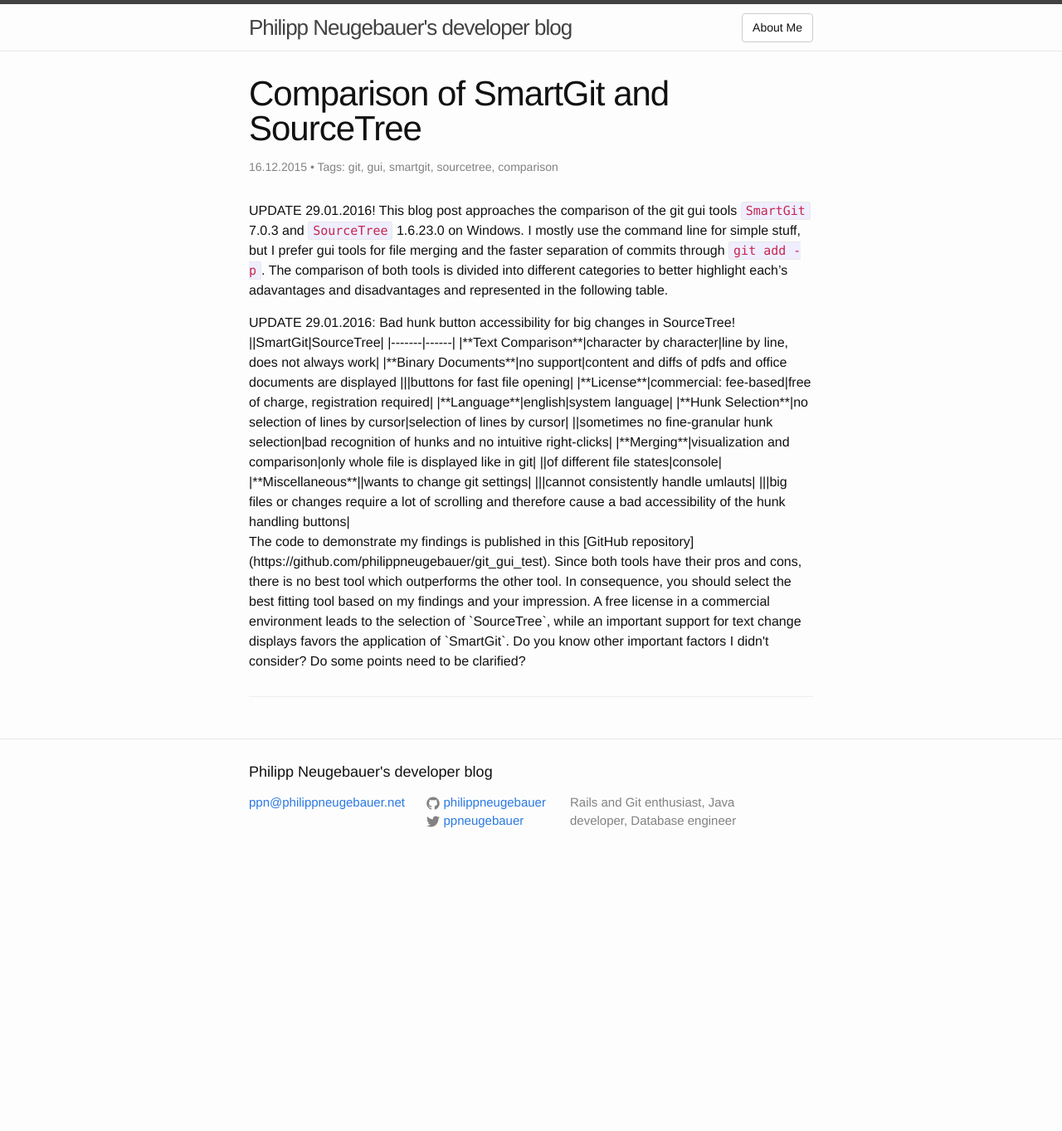
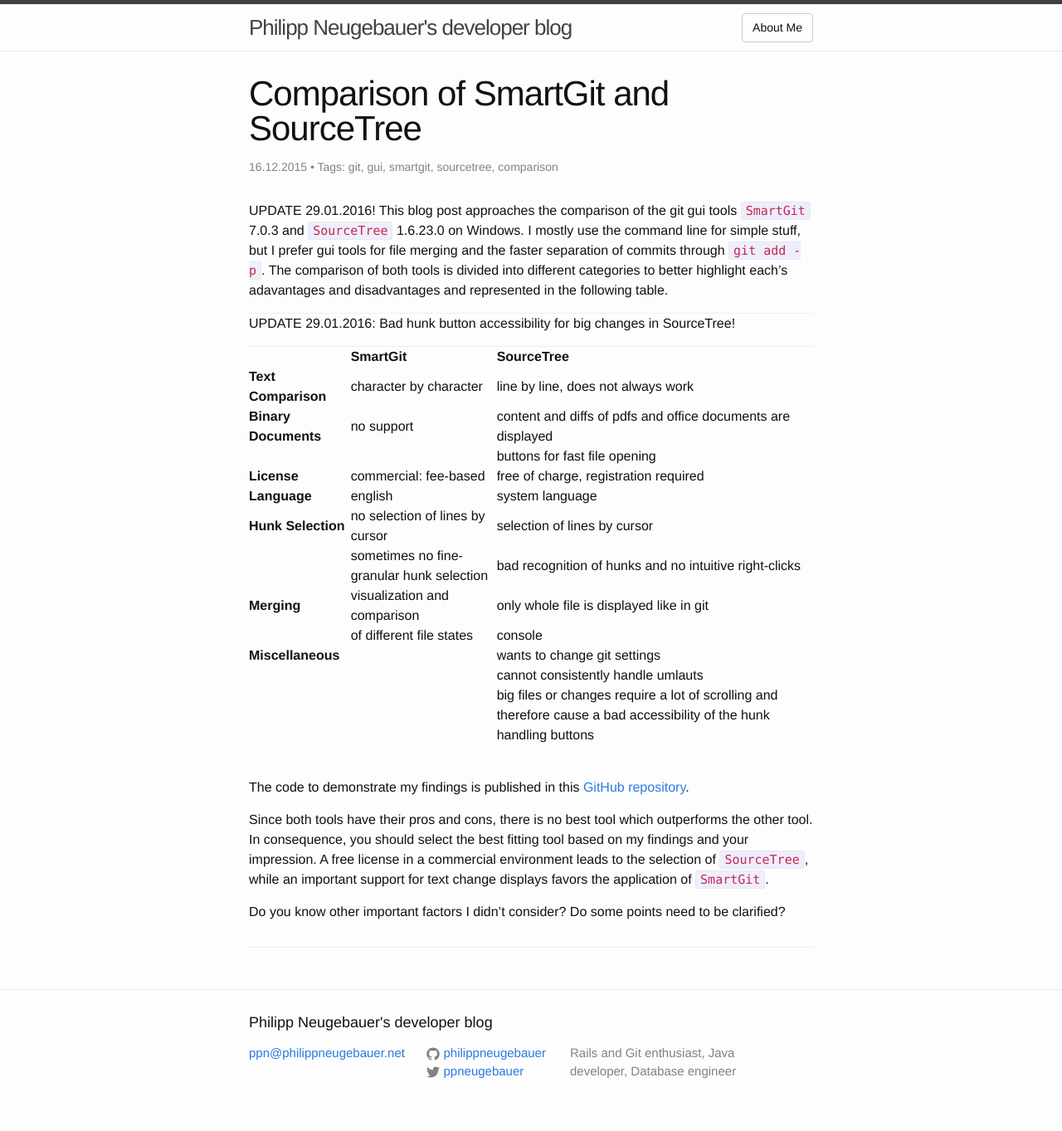
Before and after one commit to philippneugebauer/philippneugebauer.github.io, a Jekyll site: the page built from _posts/2015-12-17-comparison-of-smartgit-and-sourcetree.markdown, in a window 1280 px wide. Shown: the whole page at 83% size. Built offline with Jekyll 4.4.1, drawn with Linux system fonts in a browser that asks for light colours; before the commit the page ends 1061 px from its top, so only the background shows below that.

Commit message:
wrong html command

```diff
--- a/_posts/2015-12-17-comparison-of-smartgit-and-sourcetree.markdown
+++ b/_posts/2015-12-17-comparison-of-smartgit-and-sourcetree.markdown
@@ -9,10 +9,10 @@
 This blog post approaches the comparison of the git gui tools `SmartGit` 7.0.3 and `SourceTree` 1.6.23.0 on Windows.
 I mostly use the command line for simple stuff, but I prefer gui tools for file merging and the faster separation of commits through `git add -p`. The comparison of both tools is divided into different categories to better highlight each's adavantages and disadvantages and represented in the following table.
 
-<hline>
+<hr>
 UPDATE 29.01.2016:
 Bad hunk button accessibility for big changes in SourceTree!
-<hline>
+<hr>
 
 ||SmartGit|SourceTree|
 |-------|------|
```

▬▬▬▬▬▬▬▬▬▬

**THE PROBLEM**
Please give back the material above exactly as written, pictures omitted.

**TASK RESULT**
Before and after one commit to philippneugebauer/philippneugebauer.github.io, a Jekyll site: the page built from _posts/2015-12-17-comparison-of-smartgit-and-sourcetree.markdown, in a window 1280 px wide. Shown: the whole page at 83% size. Built offline with Jekyll 4.4.1, drawn with Linux system fonts in a browser that asks for light colours; before the commit the page ends 1061 px from its top, so only the background shows below that.

Commit message:
wrong html command

```diff
--- a/_posts/2015-12-17-comparison-of-smartgit-and-sourcetree.markdown
+++ b/_posts/2015-12-17-comparison-of-smartgit-and-sourcetree.markdown
@@ -9,10 +9,10 @@
 This blog post approaches the comparison of the git gui tools `SmartGit` 7.0.3 and `SourceTree` 1.6.23.0 on Windows.
 I mostly use the command line for simple stuff, but I prefer gui tools for file merging and the faster separation of commits through `git add -p`. The comparison of both tools is divided into different categories to better highlight each's adavantages and disadvantages and represented in the following table.
 
-<hline>
+<hr>
 UPDATE 29.01.2016:
 Bad hunk button accessibility for big changes in SourceTree!
-<hline>
+<hr>
 
 ||SmartGit|SourceTree|
 |-------|------|
```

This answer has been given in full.